| BRIEF |
Across all entries below, how many lines include "that"? Answer with the number alone.

[Data extracted from a collection]

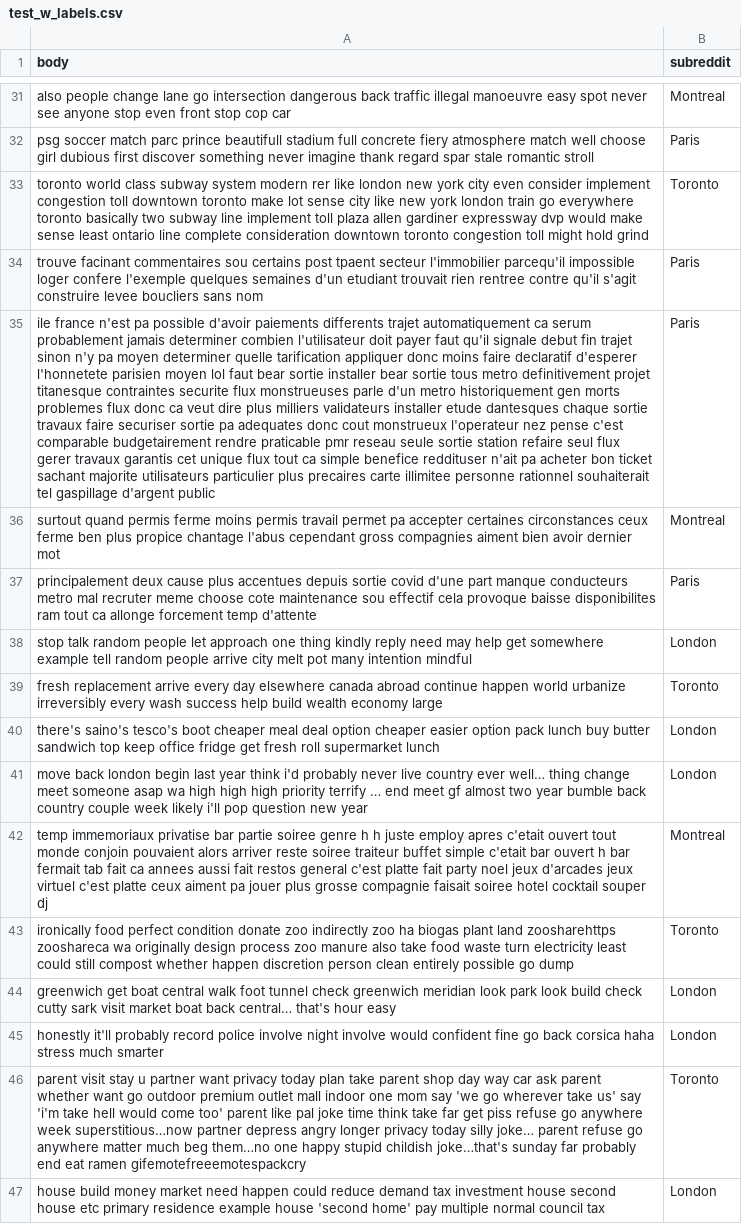
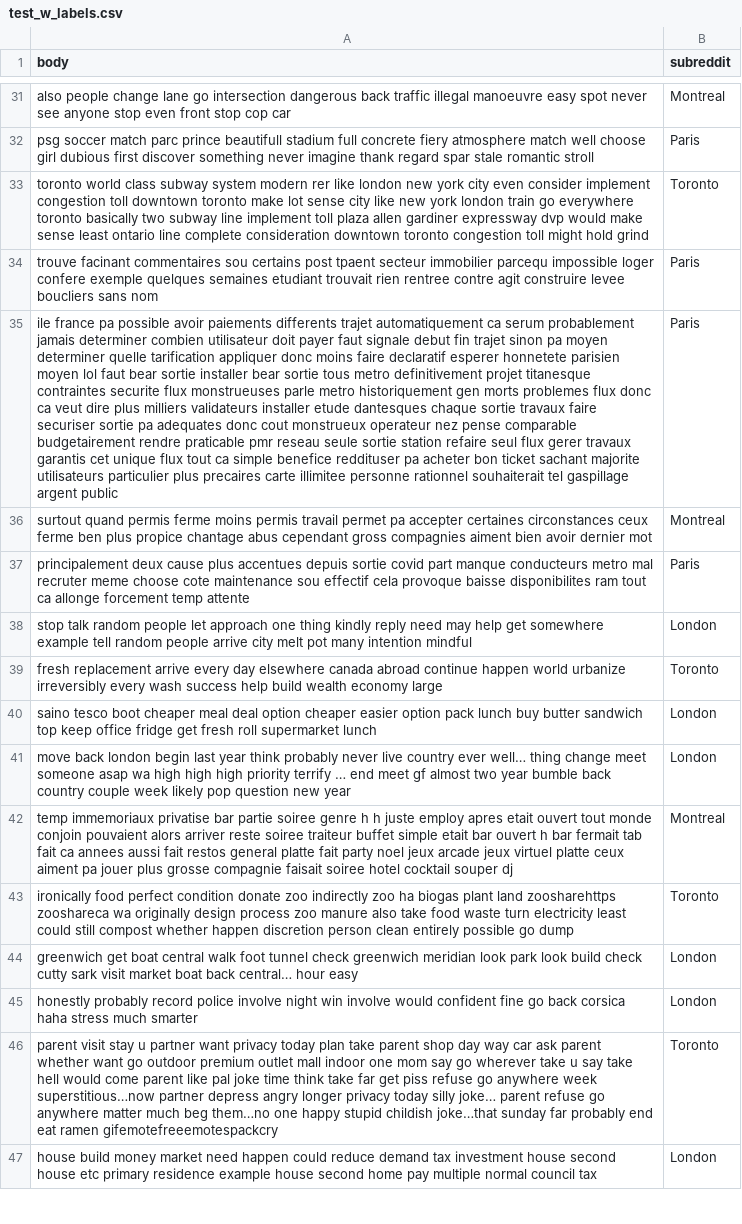
Before and after one commit to faverogian/ECSE551, a CSV file: Project 2/Datasets/test_w_labels.csv, drawn as a sheet; only a part is shown, gaps mark what is left out; the diff covers the shown part only; the diff names each change by its address in the sheet, - before the commit and + after, or states it on an @@ line.

```diff
--- a/Project 2/Datasets/test_w_labels.csv
+++ b/Project 2/Datasets/test_w_labels.csv
-A34 (body): …tpaent secteur l'immobilier parcequ'il impossible loger confere l'exemple quelques semaines d'un etudiant trouvait rien rentree contre qu'il s'agit construire levee…
+A34 (body): …tpaent secteur immobilier parcequ impossible loger confere exemple quelques semaines etudiant trouvait rien rentree contre agit construire levee…
-A35 (body): ile france n'est pa possible d'avoir paiements differents trajet automatiquement ca serum probablement jamais determiner combien l'utilisateur doit payer faut qu'il signale debut fin trajet sinon n'y pa moyen determiner quelle tarification appliquer donc moins faire declaratif d'esperer l'honnetete parisien moyen lol faut bear sortie installer bear sortie tous metro definitivement projet titanesque contraintes securite flux monstrueuses parle d'un metro historiquement gen morts problemes flux donc ca veut dire plus milliers validateurs installer etude dantesques chaque sortie travaux faire securiser sortie pa adequates donc cout monstrueux l'operateur nez pense c'est comparable budgetairement rendre praticable pmr reseau seule sortie station refaire seul flux gerer travaux garantis cet unique flux tout ca simple benefice reddituser n'ait pa acheter bon ticket sachant majorite utilisateurs particulier plus precaires carte illimitee personne rationnel souhaiterait tel gaspillage d'argent public
+A35 (body): ile france pa possible avoir paiements differents trajet automatiquement ca serum probablement jamais determiner combien utilisateur doit payer faut signale debut fin trajet sinon pa moyen determiner quelle tarification appliquer donc moins faire declaratif esperer honnetete parisien moyen lol faut bear sortie installer bear sortie tous metro definitivement projet titanesque contraintes securite flux monstrueuses parle metro historiquement gen morts problemes flux donc ca veut dire plus milliers validateurs installer etude dantesques chaque sortie travaux faire securiser sortie pa adequates donc cout monstrueux operateur nez pense comparable budgetairement rendre praticable pmr reseau seule sortie station refaire seul flux gerer travaux garantis cet unique flux tout ca simple benefice reddituser pa acheter bon ticket sachant majorite utilisateurs particulier plus precaires carte illimitee personne rationnel souhaiterait tel gaspillage argent public
-A36 (body): …propice chantage l'abus cependant gross…
+A36 (body): …propice chantage abus cependant gross…
-A37 (body): …sortie covid d'une part manque conducteurs metro mal recruter meme choose cote maintenance sou effectif cela provoque baisse disponibilites ram tout ca allonge forcement temp d'attente
+A37 (body): …sortie covid part manque conducteurs metro mal recruter meme choose cote maintenance sou effectif cela provoque baisse disponibilites ram tout ca allonge forcement temp attente
-A40 (body): there's saino's tesco's boot cheaper…
+A40 (body): saino tesco boot cheaper…
-A41 (body): …year think i'd probably never live country ever well… thing change meet someone asap wa high high high priority terrify … end meet gf almost two year bumble back country couple week likely i'll pop question…
+A41 (body): …year think probably never live country ever well… thing change meet someone asap wa high high high priority terrify … end meet gf almost two year bumble back country couple week likely pop question…
-A42 (body): …employ apres c'etait ouvert tout monde conjoin pouvaient alors arriver reste soiree traiteur buffet simple c'etait bar ouvert h bar fermait tab fait ca annees aussi fait restos general c'est platte fait party noel jeux d'arcades jeux virtuel c'est platte ceux…
+A42 (body): …employ apres etait ouvert tout monde conjoin pouvaient alors arriver reste soiree traiteur buffet simple etait bar ouvert h bar fermait tab fait ca annees aussi fait restos general platte fait party noel jeux arcade jeux virtuel platte ceux…
-A44 (body): …back central… that's hour easy
+A44 (body): …back central… hour easy
-A45 (body): honestly it'll probably record police involve night involve would…
+A45 (body): honestly probably record police involve night win involve would…
-A46 (body): …mom say 'we go wherever take us' say 'i'm take hell would come too' parent like pal joke time think take far get piss refuse go anywhere week superstitious…now partner depress angry longer privacy today silly joke… parent refuse go anywhere matter much beg them…no one happy stupid childish joke…that's sunday far…
+A46 (body): …mom say go wherever take u say take hell would come parent like pal joke time think take far get piss refuse go anywhere week superstitious…now partner depress angry longer privacy today silly joke… parent refuse go anywhere matter much beg them…no one happy stupid childish joke…that sunday far…
-A47 (body): …example house 'second home' pay multiple…
+A47 (body): …example house second home pay multiple…
```
Also changed, not shown: 120 edited cells elsewhere in this file, Project 2/Datasets/test_w_labels_cleaned.csv, Project 2/Datasets/train_prep.csv, 7 other files.
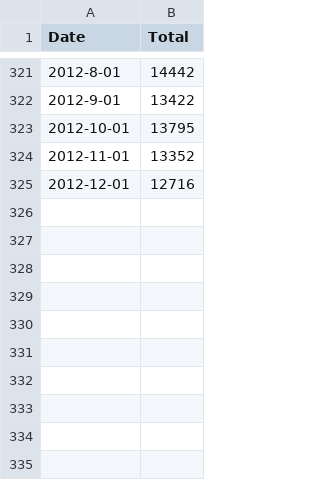
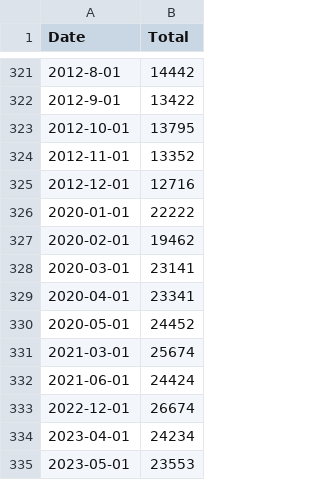
Before and after one commit to Arpan-21/stockAnalysis, a CSV file: catfish.csv, drawn as a sheet; only a part is shown, gaps mark what is left out.

Commit message:
Update catfish.csv

```diff
--- a/catfish.csv
+++ b/catfish.csv
@@ -325 +325,11 @@ Date,Total
 2012-12-01,12716
+2020-01-01,22222
+2020-02-01,19462
+2020-03-01,23141
+2020-04-01,23341
+2020-05-01,24452
+2021-03-01,25674
+2021-06-01,24424
+2022-12-01,26674
+2023-04-01,24234
+2023-05-01,23553
```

| SOLUTION BELOW |
3